**ACTIVITY:**
Leaving out every image, restate all the records word for word.

**EXERCISE MATERIAL:**
+--
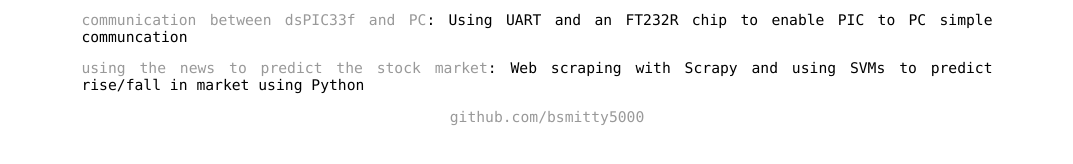
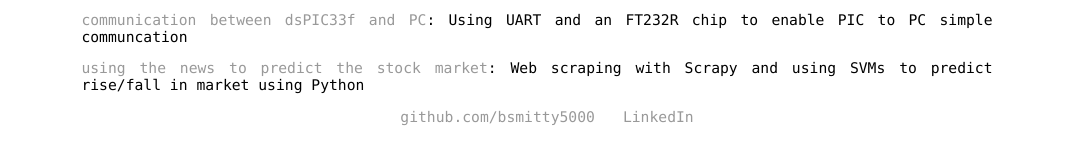
Before and after one commit to bsmitty5000/bsmitty5000.github.io, a Jekyll site: the page built from index.html, in a window 1280 px wide. Shown: the part 518-682 px from the top of the page, without its empty margins (103-1176 px from the left). Built offline with Jekyll 4.4.1, drawn with Linux system fonts in a browser that asks for light colours.

Commit message:
Update default.html

```diff
--- a/_layouts/default.html
+++ b/_layouts/default.html
@@ -32,6 +32,7 @@
 	        <footer>
 	                <ul>
 				<li><a href="https://github.com/bsmitty5000">github.com/bsmitty5000</a></li>
+				<li><a href="https://www.linkedin.com/in/briandsmith1010">LinkedIn</a></li>
 	                </ul>
 	        </footer>
 
```
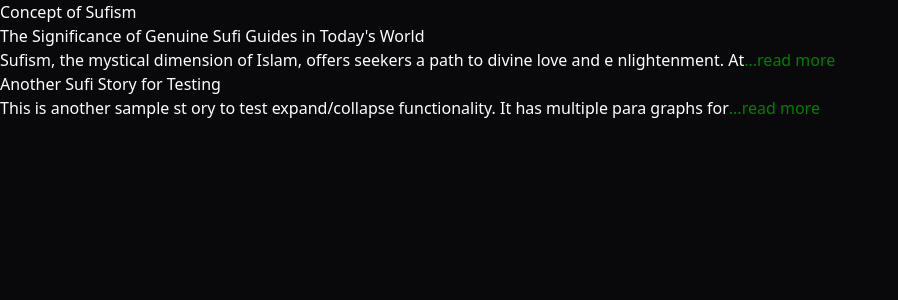
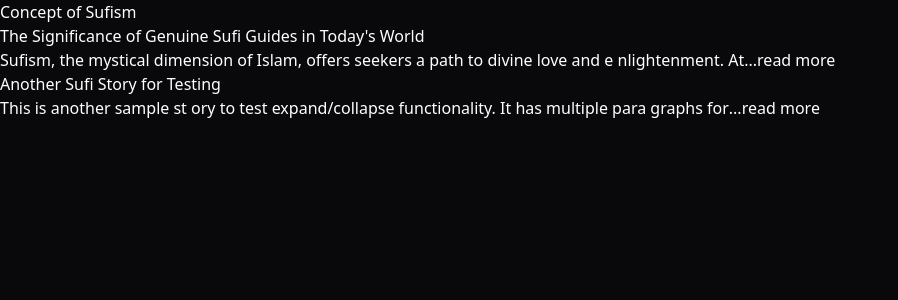
Before and after one commit to HossainAraf/timessquare2000, a React (Create React App) app: page /sufi-concept in a window 1280 px wide. Shown: the top 300 px of the page, without its empty margins (0-898 px from the left). Built offline with nearby package versions, Linux system fonts and the light colour scheme.

Commit message:
Remove inline css

```diff
--- a/src/components/shared/ReadMore.jsx
+++ b/src/components/shared/ReadMore.jsx
@@ -24,9 +24,6 @@ function ReadMore({ children }) {
         type="button"
         onClick={toggleReadMore}
         className="read-or-hide"
-        style={{
-          color: 'green', background: 'none', border: 'none', cursor: 'pointer',
-        }}
       >
         {isReadMore ? '...read more' : ' show less'}
       </button>
```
+--
**ANSWER SPACE:**
Before and after one commit to bsmitty5000/bsmitty5000.github.io, a Jekyll site: the page built from index.html, in a window 1280 px wide. Shown: the part 518-682 px from the top of the page, without its empty margins (103-1176 px from the left). Built offline with Jekyll 4.4.1, drawn with Linux system fonts in a browser that asks for light colours.

Commit message:
Update default.html

```diff
--- a/_layouts/default.html
+++ b/_layouts/default.html
@@ -32,6 +32,7 @@
 	        <footer>
 	                <ul>
 				<li><a href="https://github.com/bsmitty5000">github.com/bsmitty5000</a></li>
+				<li><a href="https://www.linkedin.com/in/briandsmith1010">LinkedIn</a></li>
 	                </ul>
 	        </footer>
 
```
Before and after one commit to HossainAraf/timessquare2000, a React (Create React App) app: page /sufi-concept in a window 1280 px wide. Shown: the top 300 px of the page, without its empty margins (0-898 px from the left). Built offline with nearby package versions, Linux system fonts and the light colour scheme.

Commit message:
Remove inline css

```diff
--- a/src/components/shared/ReadMore.jsx
+++ b/src/components/shared/ReadMore.jsx
@@ -24,9 +24,6 @@ function ReadMore({ children }) {
         type="button"
         onClick={toggleReadMore}
         className="read-or-hide"
-        style={{
-          color: 'green', background: 'none', border: 'none', cursor: 'pointer',
-        }}
       >
         {isReadMore ? '...read more' : ' show less'}
       </button>
```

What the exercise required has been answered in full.